amination, but to guard against disappointment, desire to make 
proper arrangements for the further prosecution of my re- 
searches, if it shall be found necessary. 

Chalmers, in the composition of his political annals, seems 
to have had many papers at his command, in relation to our 
early history, to which no subsecpient writers have had ac- 
cess. Williamson (Hist. N. C, vol. 1, p. 9, pref.) states that 
he applied to Chalmers for permission to take copies from his 
collections, which was discourteously refused. 

Grahame (Col. Hist. U. S., vol. 1, p. xii) seems to have been 
favored with ready admission to the library of the "distin- 
guished American annalist." He adds little, however, to our 
previous stock of information about the proprietary govern- 
ment. I suppose, therefore, that the papers must have passed 
from the hands of the secretary before the sojourn of Gra- 
hame in Loudon, and may be found among the unarranged 
records referred to by Mr. Gallatin, or that they were re- 
stored to the Lord's proprietors, who held the office of pala- 
tine, at the successive periods to which they relate. If the 
latter supposition shall prove to be well founded I presume 
that the heads of these noble houses will receive with favor 
an application through the American legation for copies of 
such papers as may serve to illustrate their own history, as 
vyell as the annals of Carolina. Mr. Bancroft promised me, 

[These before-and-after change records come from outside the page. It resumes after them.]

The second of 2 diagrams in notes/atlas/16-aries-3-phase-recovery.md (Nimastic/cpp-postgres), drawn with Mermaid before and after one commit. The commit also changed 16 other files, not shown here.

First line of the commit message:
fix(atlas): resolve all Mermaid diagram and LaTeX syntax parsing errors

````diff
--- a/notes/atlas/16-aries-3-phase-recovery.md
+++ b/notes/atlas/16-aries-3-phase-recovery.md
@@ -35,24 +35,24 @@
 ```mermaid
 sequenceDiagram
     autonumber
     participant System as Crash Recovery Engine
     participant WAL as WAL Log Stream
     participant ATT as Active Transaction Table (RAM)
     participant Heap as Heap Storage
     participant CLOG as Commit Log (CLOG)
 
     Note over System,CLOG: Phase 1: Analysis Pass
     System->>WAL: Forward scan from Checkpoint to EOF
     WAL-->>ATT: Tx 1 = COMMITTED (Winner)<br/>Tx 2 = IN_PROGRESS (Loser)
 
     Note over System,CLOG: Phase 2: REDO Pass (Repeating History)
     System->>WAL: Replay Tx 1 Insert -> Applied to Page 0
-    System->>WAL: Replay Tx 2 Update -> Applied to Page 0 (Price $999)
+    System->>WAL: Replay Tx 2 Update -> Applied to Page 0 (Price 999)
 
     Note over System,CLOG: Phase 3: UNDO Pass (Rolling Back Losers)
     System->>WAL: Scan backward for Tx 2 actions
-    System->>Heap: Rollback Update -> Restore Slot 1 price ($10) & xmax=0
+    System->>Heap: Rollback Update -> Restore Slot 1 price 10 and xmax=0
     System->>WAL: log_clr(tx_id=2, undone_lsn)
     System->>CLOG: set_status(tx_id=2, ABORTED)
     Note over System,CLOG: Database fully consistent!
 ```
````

10 Document No. 28. [Session 

some time since, to enter into a correspondence with Lord 
Shaftsburj, upon this subject, but I have not yet been ad- 
vised of the receipt of any communication from the latter. 

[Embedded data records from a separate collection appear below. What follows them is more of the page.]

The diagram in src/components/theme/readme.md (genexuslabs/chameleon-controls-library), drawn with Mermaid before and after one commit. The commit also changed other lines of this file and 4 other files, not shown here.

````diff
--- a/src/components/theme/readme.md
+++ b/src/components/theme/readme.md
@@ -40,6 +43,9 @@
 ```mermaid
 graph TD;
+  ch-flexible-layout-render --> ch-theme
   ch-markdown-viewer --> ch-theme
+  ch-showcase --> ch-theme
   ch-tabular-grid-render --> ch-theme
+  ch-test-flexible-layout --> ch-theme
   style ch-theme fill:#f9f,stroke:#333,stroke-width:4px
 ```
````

In rehition to our revohitionary history, I have recently 
been so fortunate as to obtain a perfect copy of the letter 
book of Governor Tryon, and the journals of the council, du- 
ring the entire period of his administration, from October, 
1704 to June, 1771, containing very fall as well as authentic 
details in relation to the commotion produced by the passage 
of the stamp act and the war with the regulatoi's. The 
original was purchased for Harvard College, in 1815, by Mr. 
Stevens, of a bookseller in London. The recovery of this 
important record suggests the enquiry whether the letter 
book of Tryon's successor, Josiah Martin, the last of our royal 
Governors, may not be obtained from some source, and thus 
suppl}^ in connection with the Tryon papers, a continuous 
ofhcial narrative of the leading events in the revolutionary 
history of North-Carolina. 

There was probably no single loyalist, who throughout the 
American revolution, rendered such etficient services, to the 
mother country, as John Hamilton. At the beginning of the 
war, he was the leading merchant in the province. lie com- 
manded a regiment under Lord Cornwallis during the inva- 
sions of 1780 and 1781, and was a gentleman of ability, in- 
telligence and integrity. For many years subsequent to the 
revohition, he was his Britanic Majesty's Consul at ]S!orfolk. 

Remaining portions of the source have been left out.